**TASK DESCRIPTION:** When you print the records below, keep every word exact and leave out the images.

Start of RECORDS TO PROCESS

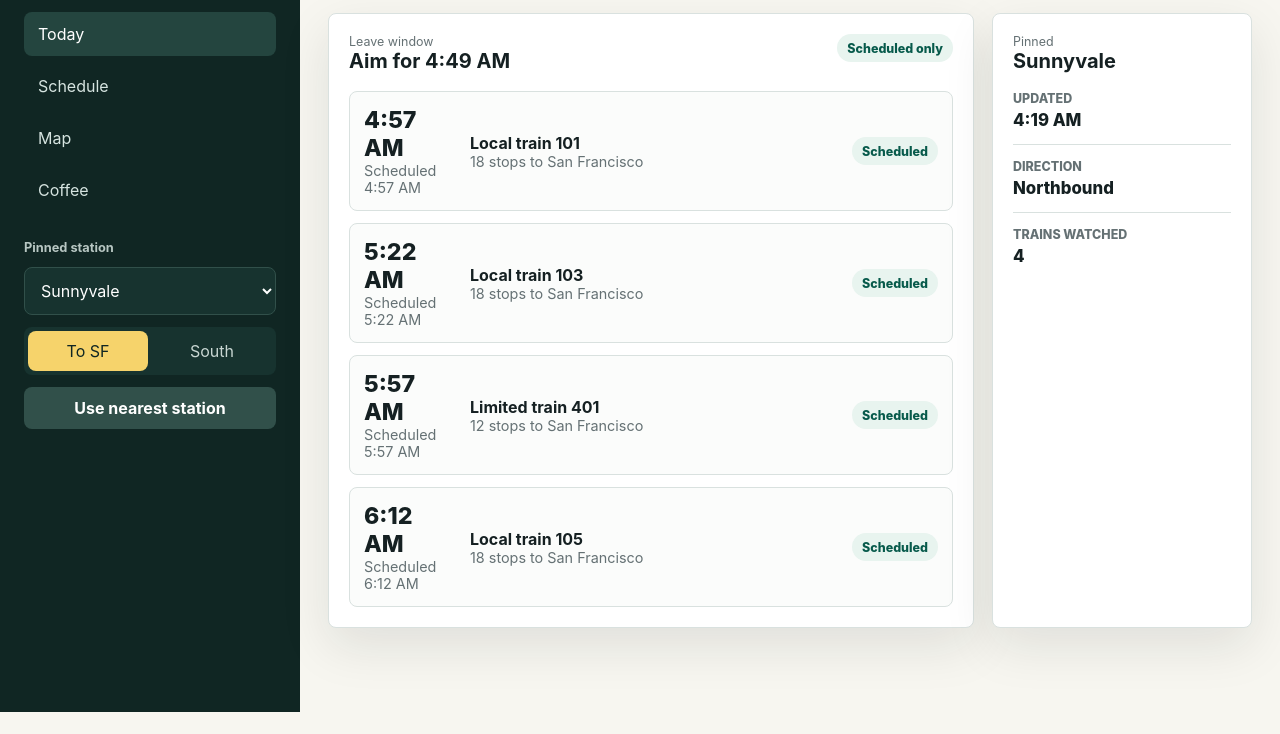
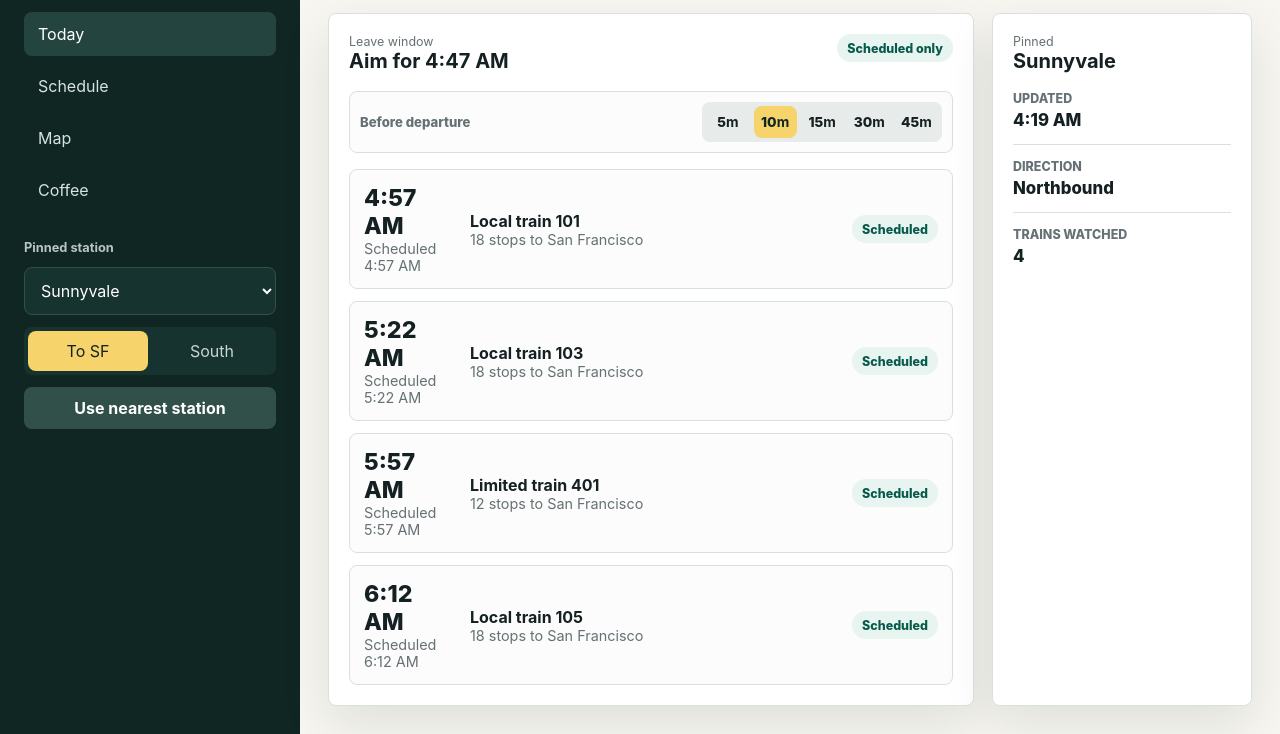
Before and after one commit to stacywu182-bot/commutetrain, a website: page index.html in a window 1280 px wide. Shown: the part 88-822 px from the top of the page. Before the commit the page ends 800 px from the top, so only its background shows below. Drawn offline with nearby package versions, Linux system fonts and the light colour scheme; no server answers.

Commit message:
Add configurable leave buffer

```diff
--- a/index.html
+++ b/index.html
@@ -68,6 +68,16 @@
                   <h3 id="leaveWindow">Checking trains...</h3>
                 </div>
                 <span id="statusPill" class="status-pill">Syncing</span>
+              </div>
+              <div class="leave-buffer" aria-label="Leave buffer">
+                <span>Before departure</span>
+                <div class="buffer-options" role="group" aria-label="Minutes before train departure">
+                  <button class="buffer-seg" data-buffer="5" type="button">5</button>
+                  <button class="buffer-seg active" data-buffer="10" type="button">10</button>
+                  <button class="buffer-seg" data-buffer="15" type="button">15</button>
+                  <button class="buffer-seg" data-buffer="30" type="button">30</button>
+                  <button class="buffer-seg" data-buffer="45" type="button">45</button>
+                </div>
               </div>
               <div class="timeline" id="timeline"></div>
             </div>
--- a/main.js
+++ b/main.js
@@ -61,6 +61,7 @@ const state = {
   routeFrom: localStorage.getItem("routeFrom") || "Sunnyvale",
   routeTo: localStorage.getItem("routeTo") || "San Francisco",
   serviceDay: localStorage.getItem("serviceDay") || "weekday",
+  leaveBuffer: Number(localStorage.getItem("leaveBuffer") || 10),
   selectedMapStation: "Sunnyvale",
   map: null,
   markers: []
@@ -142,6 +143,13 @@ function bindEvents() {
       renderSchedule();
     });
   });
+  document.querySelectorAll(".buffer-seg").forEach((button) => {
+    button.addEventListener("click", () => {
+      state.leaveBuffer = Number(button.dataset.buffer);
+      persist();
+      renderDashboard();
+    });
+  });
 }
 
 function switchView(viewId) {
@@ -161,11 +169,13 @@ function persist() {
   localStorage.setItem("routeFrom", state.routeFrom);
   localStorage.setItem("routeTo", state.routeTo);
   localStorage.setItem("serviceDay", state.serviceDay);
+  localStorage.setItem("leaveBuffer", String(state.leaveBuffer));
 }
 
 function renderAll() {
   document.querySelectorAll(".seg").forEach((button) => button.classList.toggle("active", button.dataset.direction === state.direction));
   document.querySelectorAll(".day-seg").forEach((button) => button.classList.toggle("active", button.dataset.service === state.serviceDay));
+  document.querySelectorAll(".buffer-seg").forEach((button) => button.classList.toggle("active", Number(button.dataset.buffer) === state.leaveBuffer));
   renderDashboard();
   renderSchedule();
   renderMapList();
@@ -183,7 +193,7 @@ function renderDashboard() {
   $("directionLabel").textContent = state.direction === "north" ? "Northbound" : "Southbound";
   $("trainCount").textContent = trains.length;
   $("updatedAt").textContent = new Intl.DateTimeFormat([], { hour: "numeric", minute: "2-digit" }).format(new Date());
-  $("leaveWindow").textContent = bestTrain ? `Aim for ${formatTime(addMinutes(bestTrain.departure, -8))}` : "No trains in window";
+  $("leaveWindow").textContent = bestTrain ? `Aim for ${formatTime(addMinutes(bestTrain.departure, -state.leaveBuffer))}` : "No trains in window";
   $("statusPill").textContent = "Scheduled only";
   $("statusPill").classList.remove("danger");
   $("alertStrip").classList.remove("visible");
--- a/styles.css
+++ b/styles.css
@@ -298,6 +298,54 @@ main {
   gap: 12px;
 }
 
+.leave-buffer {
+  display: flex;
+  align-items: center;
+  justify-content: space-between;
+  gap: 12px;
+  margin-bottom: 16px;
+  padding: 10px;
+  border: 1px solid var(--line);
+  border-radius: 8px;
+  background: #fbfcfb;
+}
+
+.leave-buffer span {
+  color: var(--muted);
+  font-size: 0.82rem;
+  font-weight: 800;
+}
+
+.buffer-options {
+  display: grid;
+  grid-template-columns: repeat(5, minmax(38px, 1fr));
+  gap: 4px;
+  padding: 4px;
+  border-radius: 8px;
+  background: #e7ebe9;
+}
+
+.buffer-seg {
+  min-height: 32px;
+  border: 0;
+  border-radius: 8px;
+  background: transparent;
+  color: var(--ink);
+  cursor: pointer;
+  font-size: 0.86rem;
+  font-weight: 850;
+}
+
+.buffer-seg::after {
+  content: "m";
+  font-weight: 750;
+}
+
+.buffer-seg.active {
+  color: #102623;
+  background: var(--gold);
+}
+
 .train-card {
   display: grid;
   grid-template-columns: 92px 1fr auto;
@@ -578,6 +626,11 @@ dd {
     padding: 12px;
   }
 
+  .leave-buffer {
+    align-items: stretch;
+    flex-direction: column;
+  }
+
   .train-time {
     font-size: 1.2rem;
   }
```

End of RECORDS TO PROCESS

**RESULT OF THIS EXERCISE:**
Before and after one commit to stacywu182-bot/commutetrain, a website: page index.html in a window 1280 px wide. Shown: the part 88-822 px from the top of the page. Before the commit the page ends 800 px from the top, so only its background shows below. Drawn offline with nearby package versions, Linux system fonts and the light colour scheme; no server answers.

Commit message:
Add configurable leave buffer

```diff
--- a/index.html
+++ b/index.html
@@ -68,6 +68,16 @@
                   <h3 id="leaveWindow">Checking trains...</h3>
                 </div>
                 <span id="statusPill" class="status-pill">Syncing</span>
+              </div>
+              <div class="leave-buffer" aria-label="Leave buffer">
+                <span>Before departure</span>
+                <div class="buffer-options" role="group" aria-label="Minutes before train departure">
+                  <button class="buffer-seg" data-buffer="5" type="button">5</button>
+                  <button class="buffer-seg active" data-buffer="10" type="button">10</button>
+                  <button class="buffer-seg" data-buffer="15" type="button">15</button>
+                  <button class="buffer-seg" data-buffer="30" type="button">30</button>
+                  <button class="buffer-seg" data-buffer="45" type="button">45</button>
+                </div>
               </div>
               <div class="timeline" id="timeline"></div>
             </div>
--- a/main.js
+++ b/main.js
@@ -61,6 +61,7 @@ const state = {
   routeFrom: localStorage.getItem("routeFrom") || "Sunnyvale",
   routeTo: localStorage.getItem("routeTo") || "San Francisco",
   serviceDay: localStorage.getItem("serviceDay") || "weekday",
+  leaveBuffer: Number(localStorage.getItem("leaveBuffer") || 10),
   selectedMapStation: "Sunnyvale",
   map: null,
   markers: []
@@ -142,6 +143,13 @@ function bindEvents() {
       renderSchedule();
     });
   });
+  document.querySelectorAll(".buffer-seg").forEach((button) => {
+    button.addEventListener("click", () => {
+      state.leaveBuffer = Number(button.dataset.buffer);
+      persist();
+      renderDashboard();
+    });
+  });
 }
 
 function switchView(viewId) {
@@ -161,11 +169,13 @@ function persist() {
   localStorage.setItem("routeFrom", state.routeFrom);
   localStorage.setItem("routeTo", state.routeTo);
   localStorage.setItem("serviceDay", state.serviceDay);
+  localStorage.setItem("leaveBuffer", String(state.leaveBuffer));
 }
 
 function renderAll() {
   document.querySelectorAll(".seg").forEach((button) => button.classList.toggle("active", button.dataset.direction === state.direction));
   document.querySelectorAll(".day-seg").forEach((button) => button.classList.toggle("active", button.dataset.service === state.serviceDay));
+  document.querySelectorAll(".buffer-seg").forEach((button) => button.classList.toggle("active", Number(button.dataset.buffer) === state.leaveBuffer));
   renderDashboard();
   renderSchedule();
   renderMapList();
@@ -183,7 +193,7 @@ function renderDashboard() {
   $("directionLabel").textContent = state.direction === "north" ? "Northbound" : "Southbound";
   $("trainCount").textContent = trains.length;
   $("updatedAt").textContent = new Intl.DateTimeFormat([], { hour: "numeric", minute: "2-digit" }).format(new Date());
-  $("leaveWindow").textContent = bestTrain ? `Aim for ${formatTime(addMinutes(bestTrain.departure, -8))}` : "No trains in window";
+  $("leaveWindow").textContent = bestTrain ? `Aim for ${formatTime(addMinutes(bestTrain.departure, -state.leaveBuffer))}` : "No trains in window";
   $("statusPill").textContent = "Scheduled only";
   $("statusPill").classList.remove("danger");
   $("alertStrip").classList.remove("visible");
--- a/styles.css
+++ b/styles.css
@@ -298,6 +298,54 @@ main {
   gap: 12px;
 }
 
+.leave-buffer {
+  display: flex;
+  align-items: center;
+  justify-content: space-between;
+  gap: 12px;
+  margin-bottom: 16px;
+  padding: 10px;
+  border: 1px solid var(--line);
+  border-radius: 8px;
+  background: #fbfcfb;
+}
+
+.leave-buffer span {
+  color: var(--muted);
+  font-size: 0.82rem;
+  font-weight: 800;
+}
+
+.buffer-options {
+  display: grid;
+  grid-template-columns: repeat(5, minmax(38px, 1fr));
+  gap: 4px;
+  padding: 4px;
+  border-radius: 8px;
+  background: #e7ebe9;
+}
+
+.buffer-seg {
+  min-height: 32px;
+  border: 0;
+  border-radius: 8px;
+  background: transparent;
+  color: var(--ink);
+  cursor: pointer;
+  font-size: 0.86rem;
+  font-weight: 850;
+}
+
+.buffer-seg::after {
+  content: "m";
+  font-weight: 750;
+}
+
+.buffer-seg.active {
+  color: #102623;
+  background: var(--gold);
+}
+
 .train-card {
   display: grid;
   grid-template-columns: 92px 1fr auto;
@@ -578,6 +626,11 @@ dd {
     padding: 12px;
   }
 
+  .leave-buffer {
+    align-items: stretch;
+    flex-direction: column;
+  }
+
   .train-time {
     font-size: 1.2rem;
   }
```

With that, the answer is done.